1 Carrillo JE, Carrillo VA, Perez HR, Salas-Lopez D, Natale-Pereira A, Byron AT. Defining and targeting health care access barriers. Journal of Health Care for the Poor and Underserved. 2011;22(2):562-75.↑
|Poverty Level||Percent of Women, Female||Percent of Women, Male|
|*Reported that they delayed getting medical care in the past year due to any of five reasons: couldn’t get through on phone, couldn’t get appointment soon enough, office room wait too long, inconvenient office hours, no transportation; all estimates are age-adjusted.↑
**Poverty level, defined by the U.S. Census Bureau, was $23,021 for a family of four in 2011.↑ Source: Centers for Disease Control and Prevention, National Center for Health Statistics, National Health Interview Survey, 2011. Analysis conducted by the Maternal and Child Health Bureau.
|Less than 100% of Poverty||18.6||13.7|
|100-199% of Poverty||14.8||11.7|
|200-399% of Poverty||12.4||8.5|
|400% of Poverty or More||11.6||7.6|
|Health Insurance Coverage||Percent of Adults, Female||Percent of Adults, Male|
|*Reported that they needed but did not get medical care because they could not afford it; excludes dental care; all estimates are age-adjusted.↑

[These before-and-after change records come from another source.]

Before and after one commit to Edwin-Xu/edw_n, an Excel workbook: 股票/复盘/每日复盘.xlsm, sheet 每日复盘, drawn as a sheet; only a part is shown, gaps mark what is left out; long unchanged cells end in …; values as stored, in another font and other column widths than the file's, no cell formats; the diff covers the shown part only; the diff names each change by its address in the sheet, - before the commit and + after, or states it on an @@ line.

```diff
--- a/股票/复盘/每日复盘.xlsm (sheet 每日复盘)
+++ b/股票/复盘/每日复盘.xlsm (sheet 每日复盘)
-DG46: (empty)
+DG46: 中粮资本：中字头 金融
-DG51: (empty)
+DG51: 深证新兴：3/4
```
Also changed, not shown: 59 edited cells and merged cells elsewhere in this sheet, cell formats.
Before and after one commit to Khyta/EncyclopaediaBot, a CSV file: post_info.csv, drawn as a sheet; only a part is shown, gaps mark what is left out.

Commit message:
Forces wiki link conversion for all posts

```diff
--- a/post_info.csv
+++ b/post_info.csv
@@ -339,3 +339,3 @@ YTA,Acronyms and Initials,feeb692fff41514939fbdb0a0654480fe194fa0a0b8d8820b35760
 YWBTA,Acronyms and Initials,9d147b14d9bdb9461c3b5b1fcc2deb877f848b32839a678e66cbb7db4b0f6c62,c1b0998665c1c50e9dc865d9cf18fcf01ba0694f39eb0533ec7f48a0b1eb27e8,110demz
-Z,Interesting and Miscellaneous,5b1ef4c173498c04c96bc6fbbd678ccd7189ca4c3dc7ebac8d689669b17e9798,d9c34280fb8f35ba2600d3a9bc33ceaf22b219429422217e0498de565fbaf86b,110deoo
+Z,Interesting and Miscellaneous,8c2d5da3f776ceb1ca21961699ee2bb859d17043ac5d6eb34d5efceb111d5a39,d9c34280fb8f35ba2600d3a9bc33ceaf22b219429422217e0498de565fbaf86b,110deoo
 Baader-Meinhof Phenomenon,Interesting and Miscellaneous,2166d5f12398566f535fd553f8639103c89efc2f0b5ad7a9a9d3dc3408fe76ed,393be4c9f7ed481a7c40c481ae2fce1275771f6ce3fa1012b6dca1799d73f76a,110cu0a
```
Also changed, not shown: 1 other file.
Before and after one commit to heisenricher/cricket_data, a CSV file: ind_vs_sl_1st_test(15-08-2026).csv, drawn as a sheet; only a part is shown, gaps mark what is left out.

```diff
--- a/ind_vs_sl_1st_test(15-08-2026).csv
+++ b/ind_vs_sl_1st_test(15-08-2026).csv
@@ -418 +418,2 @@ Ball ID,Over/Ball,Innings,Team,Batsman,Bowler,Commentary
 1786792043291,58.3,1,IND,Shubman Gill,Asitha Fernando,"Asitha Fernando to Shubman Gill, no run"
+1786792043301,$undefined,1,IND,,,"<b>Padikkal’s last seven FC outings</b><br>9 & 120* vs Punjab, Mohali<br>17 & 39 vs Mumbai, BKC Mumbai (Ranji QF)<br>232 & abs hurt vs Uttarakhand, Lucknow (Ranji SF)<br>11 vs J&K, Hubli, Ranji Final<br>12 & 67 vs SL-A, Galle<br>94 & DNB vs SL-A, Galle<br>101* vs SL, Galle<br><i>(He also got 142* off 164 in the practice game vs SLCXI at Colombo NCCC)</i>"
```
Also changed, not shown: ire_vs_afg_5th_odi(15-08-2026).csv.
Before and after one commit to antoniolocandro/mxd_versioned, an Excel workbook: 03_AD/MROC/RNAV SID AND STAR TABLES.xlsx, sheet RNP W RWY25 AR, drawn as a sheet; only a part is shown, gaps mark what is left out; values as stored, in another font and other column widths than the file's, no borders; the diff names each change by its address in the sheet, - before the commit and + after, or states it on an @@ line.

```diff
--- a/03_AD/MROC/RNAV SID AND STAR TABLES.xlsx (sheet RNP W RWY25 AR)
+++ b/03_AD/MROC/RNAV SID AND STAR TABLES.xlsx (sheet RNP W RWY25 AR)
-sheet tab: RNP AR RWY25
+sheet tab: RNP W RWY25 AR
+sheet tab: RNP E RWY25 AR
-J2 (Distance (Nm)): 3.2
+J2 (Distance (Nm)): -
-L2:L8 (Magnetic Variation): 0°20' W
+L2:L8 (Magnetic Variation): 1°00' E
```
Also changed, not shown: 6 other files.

Source: Centers for Disease Control and Prevention, National Center for Health Statistics, National Health Interview Survey, 2011. Analysis conducted by the Maternal and Child Health Bureau.